The Astros led the majors in runs (896), batting average (.282), on-base percentage (.346) and slugging (.478) during the regular season and were second to the Yankees in homers. Despite that, they have scored just nine runs and have hit only one homer. The team’s ALCS batting line, those two wins included, is .147/.234/.213. As such, facing off against Luis Severino and a rested Yankees bullpen tonight can’t give them a ton of confidence.

They do have one thing going for them, however: Justin Verlander. The same Justin Verlander who received only two runs of support in Game 2 of the series but made it hold up thanks to his 124-pitch, 13-strikeout complete game victory. You can’t really expect a starter to do that sort of thing two times in a row, but that’s what the Astros acquired him for at the end of August.
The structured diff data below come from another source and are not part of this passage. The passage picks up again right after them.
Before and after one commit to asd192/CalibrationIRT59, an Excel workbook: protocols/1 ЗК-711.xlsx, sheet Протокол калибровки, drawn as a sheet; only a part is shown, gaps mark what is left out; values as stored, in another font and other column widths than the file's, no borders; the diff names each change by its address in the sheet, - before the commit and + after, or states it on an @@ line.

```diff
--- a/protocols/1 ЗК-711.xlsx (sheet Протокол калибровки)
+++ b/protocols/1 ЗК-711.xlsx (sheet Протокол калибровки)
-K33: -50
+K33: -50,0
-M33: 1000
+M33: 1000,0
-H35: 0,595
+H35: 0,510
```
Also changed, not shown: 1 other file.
In a league where there are vanishingly few horses a team can ride to victory, Verlander stands as one of the few remaining old school aces. Expect A.J. Hinch to keep the bit in Verlander’s mouth for as long as this game is close and, even then, maybe an inning longer.
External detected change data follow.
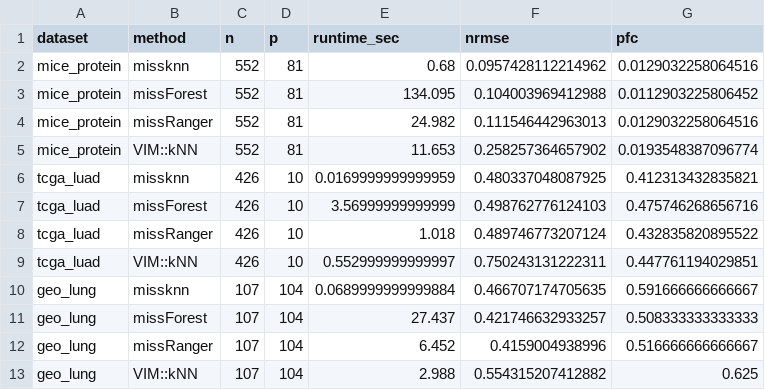
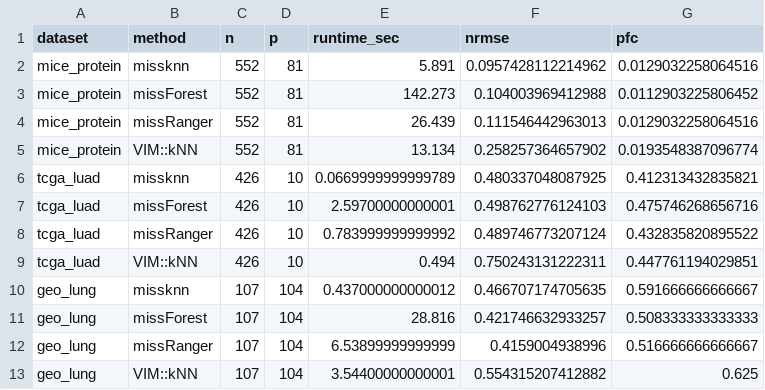
Before and after one commit to ielbadisy/missknn, a CSV file: inst/benchmark/output/bio_data_results.csv, drawn as a sheet.

```diff
--- a/inst/benchmark/output/bio_data_results.csv
+++ b/inst/benchmark/output/bio_data_results.csv
@@ -1,13 +1,13 @@
 "dataset","method","n","p","runtime_sec","nrmse","pfc"
-"mice_protein","missknn",552,81,0.68,0.0957428112214962,0.0129032258064516
-"mice_protein","missForest",552,81,134.095,0.104003969412988,0.0112903225806452
-"mice_protein","missRanger",552,81,24.982,0.111546442963013,0.0129032258064516
-"mice_protein","VIM::kNN",552,81,11.653,0.258257364657902,0.0193548387096774
-"tcga_luad","missknn",426,10,0.0169999999999959,0.480337048087925,0.412313432835821
-"tcga_luad","missForest",426,10,3.56999999999999,0.498762776124103,0.475746268656716
-"tcga_luad","missRanger",426,10,1.018,0.489746773207124,0.432835820895522
-"tcga_luad","VIM::kNN",426,10,0.552999999999997,0.750243131222311,0.447761194029851
-"geo_lung","missknn",107,104,0.0689999999999884,0.466707174705635,0.591666666666667
-"geo_lung","missForest",107,104,27.437,0.421746632933257,0.508333333333333
-"geo_lung","missRanger",107,104,6.452,0.4159004938996,0.516666666666667
-"geo_lung","VIM::kNN",107,104,2.988,0.554315207412882,0.625
+"mice_protein","missknn",552,81,5.891,0.0957428112214962,0.0129032258064516
+"mice_protein","missForest",552,81,142.273,0.104003969412988,0.0112903225806452
+"mice_protein","missRanger",552,81,26.439,0.111546442963013,0.0129032258064516
+"mice_protein","VIM::kNN",552,81,13.134,0.258257364657902,0.0193548387096774
+"tcga_luad","missknn",426,10,0.0669999999999789,0.480337048087925,0.412313432835821
+"tcga_luad","missForest",426,10,2.59700000000001,0.498762776124103,0.475746268656716
+"tcga_luad","missRanger",426,10,0.783999999999992,0.489746773207124,0.432835820895522
+"tcga_luad","VIM::kNN",426,10,0.494,0.750243131222311,0.447761194029851
+"geo_lung","missknn",107,104,0.437000000000012,0.466707174705635,0.591666666666667
+"geo_lung","missForest",107,104,28.816,0.421746632933257,0.508333333333333
+"geo_lung","missRanger",107,104,6.53899999999999,0.4159004938996,0.516666666666667
+"geo_lung","VIM::kNN",107,104,3.54400000000001,0.554315207412882,0.625
```
Also changed, not shown: inst/benchmark/output/bigdata_results.csv, inst/benchmark/output/coefficient_results.csv, 50 other files.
Is there any reason for optimism regarding the Astros’ lineup? Sure, of course. They didn’t suddenly all forget how to hit. Every team goes through a stretch of 3-5 games where the hits don’t seem to fall. There may, possibly, be some reason for hope in the man they’re facing too. Severino lasted only four innings in Game 2, having been removed early after taking a ground ball off his left wrist. Severino said he was fine and wished that Joe Girardi hadn’t taken him out, but (a) he was acting a little odd, shaking his arm out like he was trying to shake off some pain; and (b) starting pitchers almost always lie and say they’re better than they are. I’m certain Severino is healthy enough to go, but there’s at least a small chance that he’s vulnerable, somehow. At the very least Astros hitters can walk to the plate convincing themselves of it. Any edge you can either get or imagine, right?

Game 6 seems like it will have to be a matter of a small edge one way or another for both teams, really. The Yankees are rolling, but their assignment tonight is a tough one as they try to chase a guy who fancies himself — and has often shown himself — to be a rare throwback to those 1960s and 1970s aces who only seem to get better as the ballgame goes on. The Astros, meanwhile, are tasked with solving a young, fireballing stuff monster who has something to prove after his early exit in Game 2 and, even if he can’t prove it, a corps of relief aces who are among the most formidable in baseball. Add to that the notion that Major League Baseball, Fox and most commentators and casual fans outside of Houston want to see the 12th Yankees-Dodgers World Series matchup and the Astros have to be thinking everything’s against them.

Which is OK, though, right? Ballplayers love it when no one believes in them. That’s not better than six or seven runs of support, but the Astros will take anything they can get at the moment.